A key area of study in quality, particularly recently, is tolerance thresholds. For people, that is. The idea of “correctness” broadens into “value” when we bring in the tolerances and sensitivities of both technology and people. Those tolerances and sensitivities influence the perception of quality and the ability to produce it.
The Axes of Tolerance
Consumers broadly have tolerance levels you have to consider along two key axes: the barrier to entry and the barrier to use. Imagine your customers asking these questions of your product or service:
- “How hard is it to start using you?”
- “How painful is it to keep using you?”
This gives a hint of design choices to promote as part of quality: the principles of least surprise and least effort. If users feel too much negative “surprise” at how the app works (cluttered, technical issues, slowness, non-secure) or feel it takes too much cognitive effort to use, they’ll abandon.
Yes, there are other factors here like how much competition there exists for what you are providing and how easy or not it is to move to that competition. But the same questions as above are effectively being asked and the same principles will apply.
I suppose we could call these human qualities non-functional and frame our requirements around them. But keep in mind that definition of non-functional: not having any particular purpose or function.
Yet these human qualities do very much serve a purpose and function: they tell us what we are or are not valuing about an experience with some bit of functionality that someone is trying to get us to use. And they do function as a means to prodding us to continue or discontinue using something based on our quality assessments.

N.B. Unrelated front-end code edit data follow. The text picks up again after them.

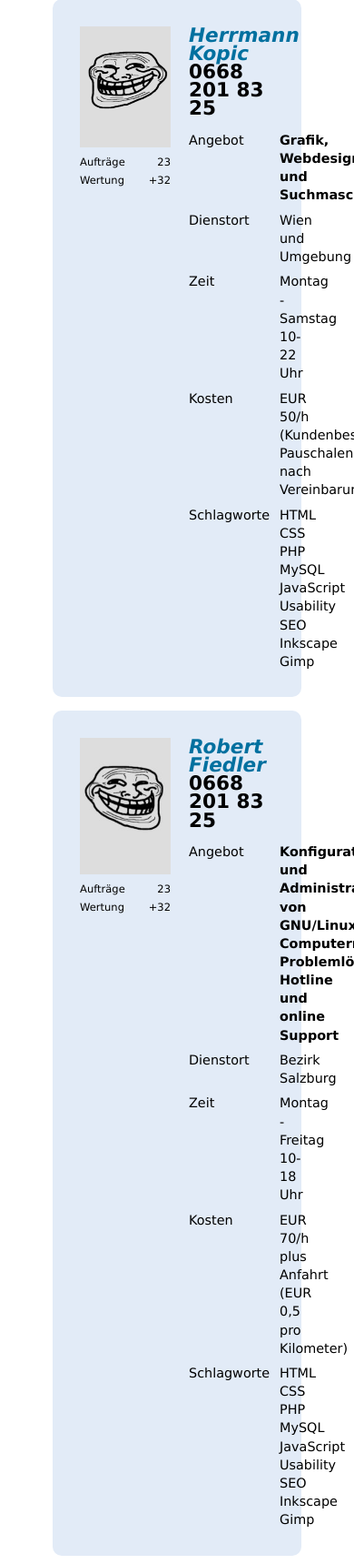
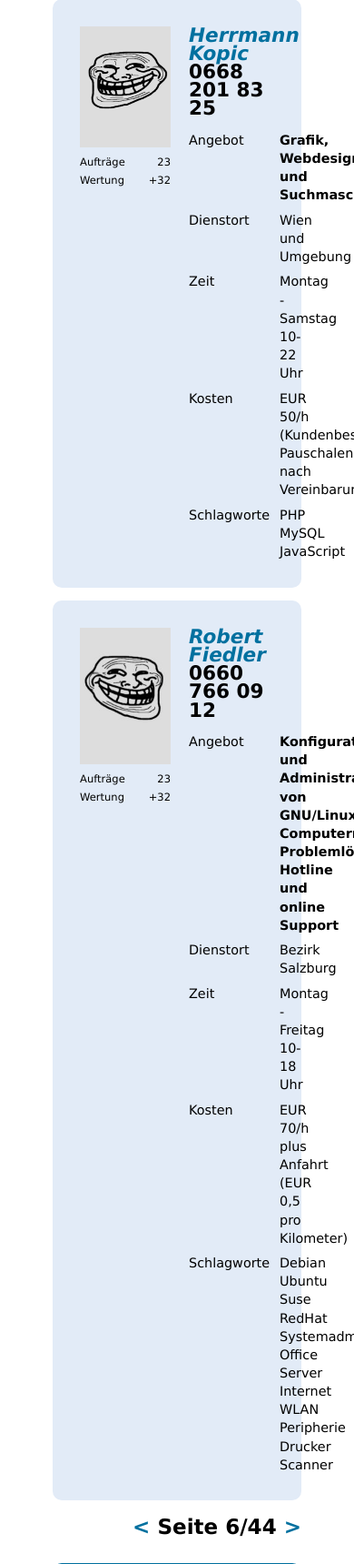
Before and after one commit to kelvan/freieit, a Django app: page / in a window 390 px wide; the page is wider, and only the part inside the window is pictured. Shown: the part 300-2019 px from the top of that part at 91% size. Run offline with Django 3.2, Linux system fonts and the light colour scheme; data comes from the database, SQL or seed files in the repository.

Commit message:
phone,tags in template

```diff
--- a/freieit/models.py
+++ b/freieit/models.py
@@ -5,7 +5,7 @@
   tag = models.CharField(max_length=512)
 
   def __str__(self):
-    return str(self.tag) + ' [' + str(self.id) + ']'
+    return self.tag
 
 class ExpertProfile(models.Model):
 
--- a/templates/experts.html
+++ b/templates/experts.html
@@ -21,7 +21,7 @@
     </table>
   </div>
   <header>
-    <h2><a href="mailto:{{e.user.email}}" title="E-Mail senden">{{e.name}}</a> 0668 201 83 25</h2>
+    <h2><a href="mailto:{{e.user.email}}" title="E-Mail senden">{{e.name}}</a> {{e.phone}}</h2>
   </header>
   <dl>
     <dt>Angebot</dt>
@@ -33,7 +33,7 @@
     <dt>Kosten</dt>
     <dd>{{e.charges}}</dd>
     <dt>Schlagworte</dt>
-    <dd>HTML CSS PHP MySQL JavaScript Usability SEO Inkscape Gimp</dd>
+    <dd>{{ e.keywords.all|join:" " }}</dd>
   </dl>
 </div>
 
```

Relevance for Specialist Testing
I started this post off with the possibly charged comment that specialist testers should know all this and that the use of an inaccurate term like non-functional is one way to distinguish.
But why do I say that? Or, reframing a bit, why is this something that specialists have to understand and amplify?
Testing is fundamentally a human discipline. It’s about understanding the intersection between people and the products or services we produce. That intersection leads to understanding how people reason about things, how they engage their emotions when using things, where people have low and high tolerances, etc.
All of these aspects form the sensitivities that exist between people and technology. And those sensitivities — conscious and unconscious — are the means by which people determine what “quality” means for them in any given context.
Testing, if treated as a broad discipline that puts pressure on design, provides a way to reason about not just how things work, but how they should work; what kind of value is being provided; why certain value is desired. These are distinctly human approaches that benefit from engagement with the people who will actually use and decide about the quality they feel they are (or are not!) getting.
Specialist testers will articulate all of this in some way.
I don’t know if I’ve managed to convince anyone else except myself.
I’ll close by saying that, ultimately, my rationale here is to get rid of a term that is often mis-used and start framing our activities around human qualities and functional qualities, the former being much more important and informing the latter. This nomenclature shift also keeps the focus on the term “qualities” — aspects that can be present or absent; aspects that add value but that can also degrade over time.